**Your goal**
State how many lines in the entries below include the string "status", and give nothing beyond that number.

(Data items)

════════

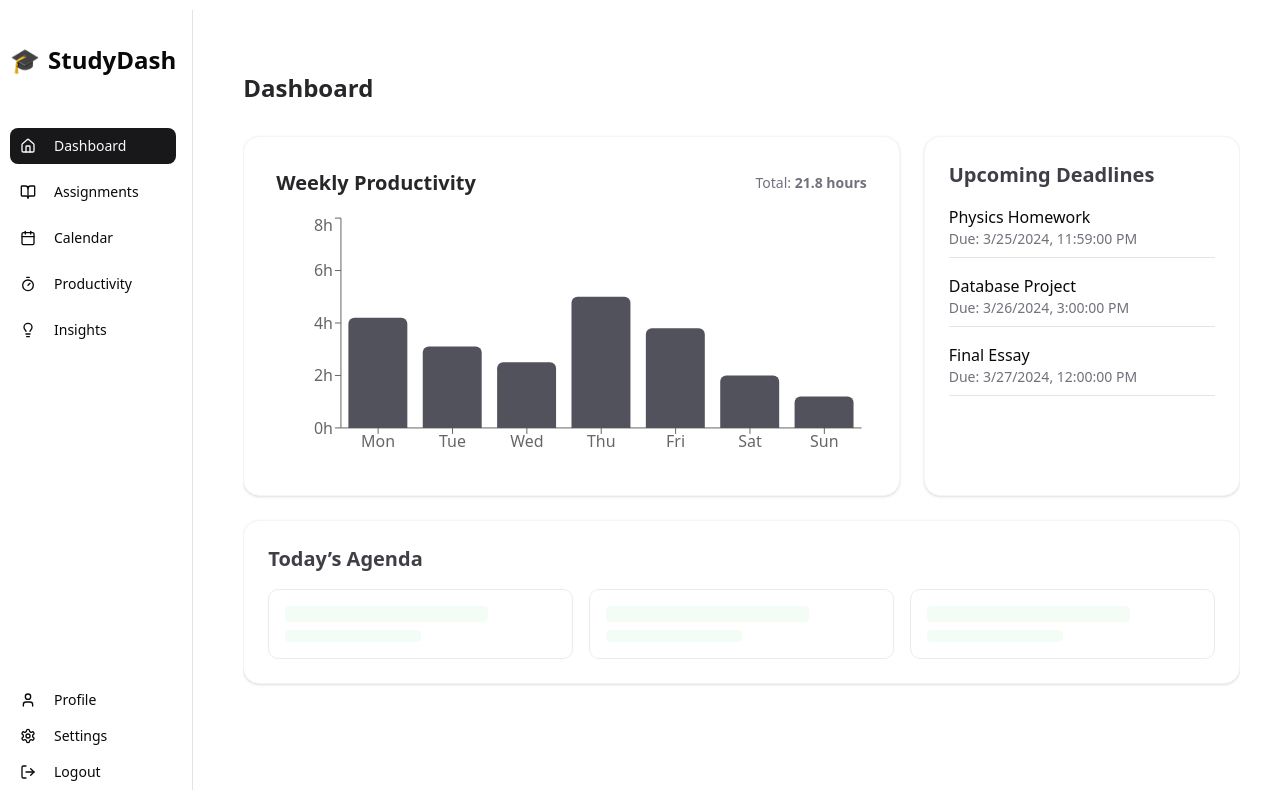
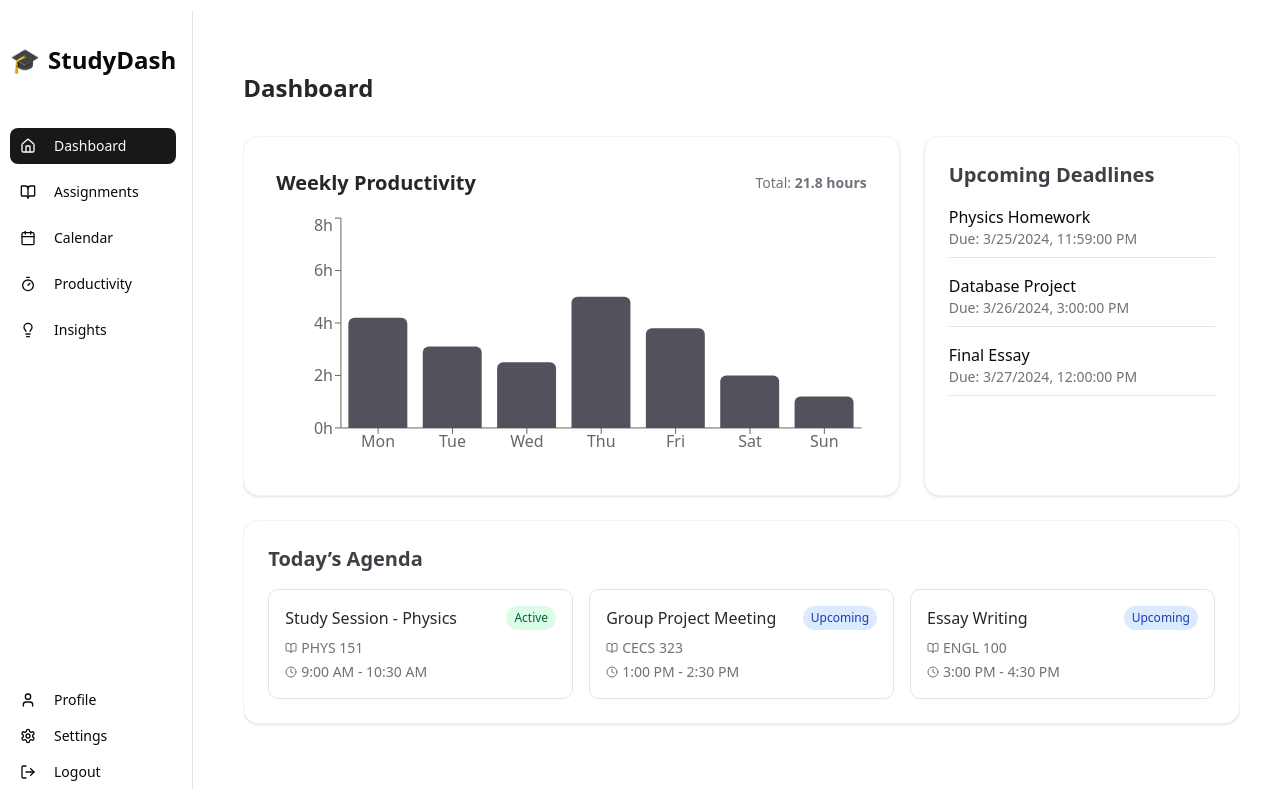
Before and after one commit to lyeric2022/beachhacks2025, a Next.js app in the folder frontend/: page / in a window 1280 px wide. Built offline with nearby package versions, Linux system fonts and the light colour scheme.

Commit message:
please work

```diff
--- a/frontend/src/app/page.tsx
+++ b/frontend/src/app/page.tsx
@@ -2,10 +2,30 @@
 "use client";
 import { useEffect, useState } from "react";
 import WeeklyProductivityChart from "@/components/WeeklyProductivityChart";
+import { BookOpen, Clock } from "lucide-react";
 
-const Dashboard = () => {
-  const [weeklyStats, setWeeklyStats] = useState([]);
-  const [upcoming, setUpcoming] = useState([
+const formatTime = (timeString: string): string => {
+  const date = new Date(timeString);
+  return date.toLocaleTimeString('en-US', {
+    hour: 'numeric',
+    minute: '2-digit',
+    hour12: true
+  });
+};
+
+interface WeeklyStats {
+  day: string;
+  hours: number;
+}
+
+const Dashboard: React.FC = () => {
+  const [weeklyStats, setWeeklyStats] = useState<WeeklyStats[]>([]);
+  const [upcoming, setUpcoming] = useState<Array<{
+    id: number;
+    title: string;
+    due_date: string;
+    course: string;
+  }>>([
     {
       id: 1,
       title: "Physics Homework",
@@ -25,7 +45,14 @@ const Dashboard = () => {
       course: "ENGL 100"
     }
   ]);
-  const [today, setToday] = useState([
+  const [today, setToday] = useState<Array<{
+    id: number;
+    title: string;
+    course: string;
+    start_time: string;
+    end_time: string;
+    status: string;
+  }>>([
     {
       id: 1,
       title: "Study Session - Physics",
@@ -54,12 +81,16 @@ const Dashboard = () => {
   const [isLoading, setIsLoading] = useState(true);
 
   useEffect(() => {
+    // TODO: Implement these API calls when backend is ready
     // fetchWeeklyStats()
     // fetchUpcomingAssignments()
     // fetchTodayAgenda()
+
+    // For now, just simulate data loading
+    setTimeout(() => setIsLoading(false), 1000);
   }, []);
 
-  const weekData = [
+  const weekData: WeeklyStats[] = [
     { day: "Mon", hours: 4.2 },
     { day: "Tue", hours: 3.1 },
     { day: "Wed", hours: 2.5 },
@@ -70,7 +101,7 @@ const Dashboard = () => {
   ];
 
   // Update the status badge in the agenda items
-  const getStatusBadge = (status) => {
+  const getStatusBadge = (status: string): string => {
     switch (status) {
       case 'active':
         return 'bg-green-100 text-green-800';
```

════════

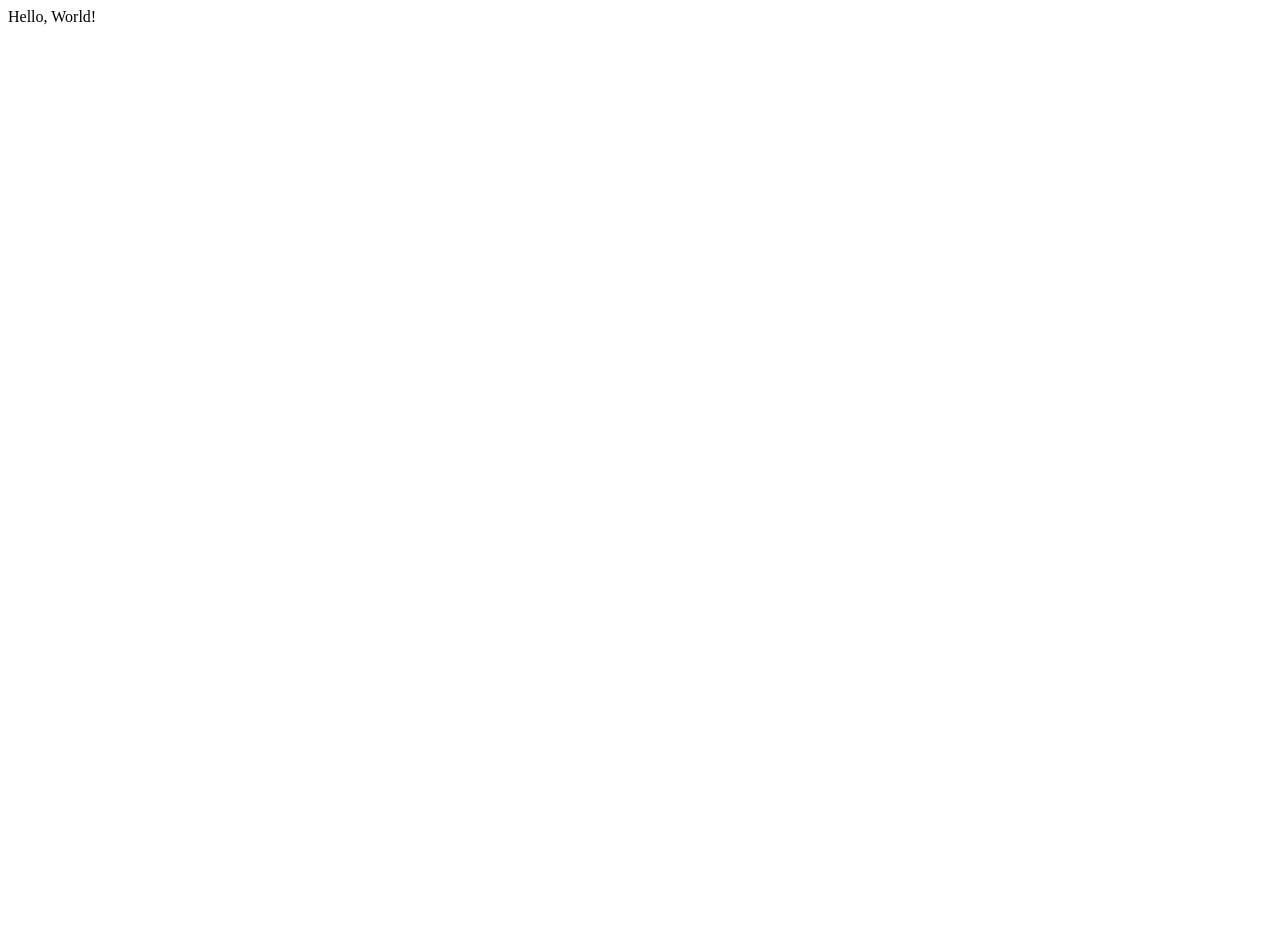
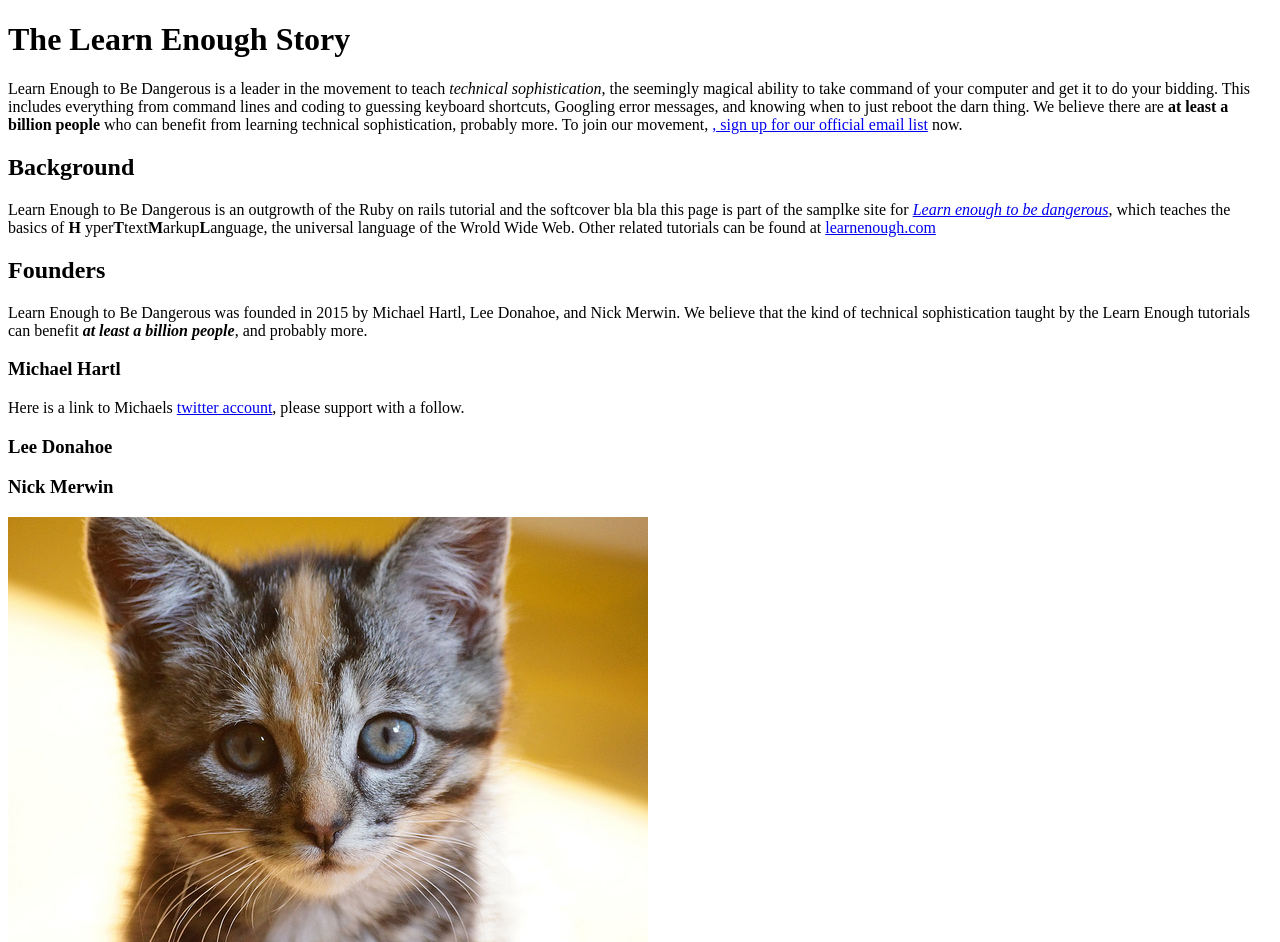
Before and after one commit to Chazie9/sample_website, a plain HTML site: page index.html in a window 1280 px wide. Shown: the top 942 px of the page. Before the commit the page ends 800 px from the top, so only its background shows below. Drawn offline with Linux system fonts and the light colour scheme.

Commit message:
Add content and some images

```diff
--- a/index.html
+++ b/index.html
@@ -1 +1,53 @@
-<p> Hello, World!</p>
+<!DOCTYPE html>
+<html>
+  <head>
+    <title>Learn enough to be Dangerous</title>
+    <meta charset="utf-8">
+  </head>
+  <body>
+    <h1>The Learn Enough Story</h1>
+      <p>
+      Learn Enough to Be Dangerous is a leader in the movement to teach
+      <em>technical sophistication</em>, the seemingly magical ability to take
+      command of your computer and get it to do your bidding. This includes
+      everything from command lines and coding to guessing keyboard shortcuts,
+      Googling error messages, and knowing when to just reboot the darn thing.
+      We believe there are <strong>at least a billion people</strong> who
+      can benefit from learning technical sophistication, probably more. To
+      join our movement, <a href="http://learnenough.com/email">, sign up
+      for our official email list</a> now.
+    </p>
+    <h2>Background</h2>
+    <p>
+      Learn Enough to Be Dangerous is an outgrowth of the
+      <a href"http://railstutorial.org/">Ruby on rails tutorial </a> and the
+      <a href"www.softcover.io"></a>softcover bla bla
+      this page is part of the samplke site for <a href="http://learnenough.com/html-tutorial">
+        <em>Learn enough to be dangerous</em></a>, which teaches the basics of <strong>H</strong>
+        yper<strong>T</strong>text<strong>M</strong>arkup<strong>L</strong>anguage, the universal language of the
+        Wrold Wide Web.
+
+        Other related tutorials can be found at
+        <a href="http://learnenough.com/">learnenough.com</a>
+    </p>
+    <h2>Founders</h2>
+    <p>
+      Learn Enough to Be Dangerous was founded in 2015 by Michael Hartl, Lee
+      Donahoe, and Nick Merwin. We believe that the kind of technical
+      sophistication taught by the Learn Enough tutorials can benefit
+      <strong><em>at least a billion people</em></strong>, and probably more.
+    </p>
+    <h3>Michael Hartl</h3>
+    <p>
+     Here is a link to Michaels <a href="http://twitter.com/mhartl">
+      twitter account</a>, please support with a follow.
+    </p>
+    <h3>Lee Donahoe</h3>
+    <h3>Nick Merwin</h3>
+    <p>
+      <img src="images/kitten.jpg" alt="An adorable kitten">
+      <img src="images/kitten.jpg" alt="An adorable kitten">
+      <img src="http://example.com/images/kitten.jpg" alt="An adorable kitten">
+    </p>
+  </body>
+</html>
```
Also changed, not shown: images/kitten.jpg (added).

════════

**Response below**
5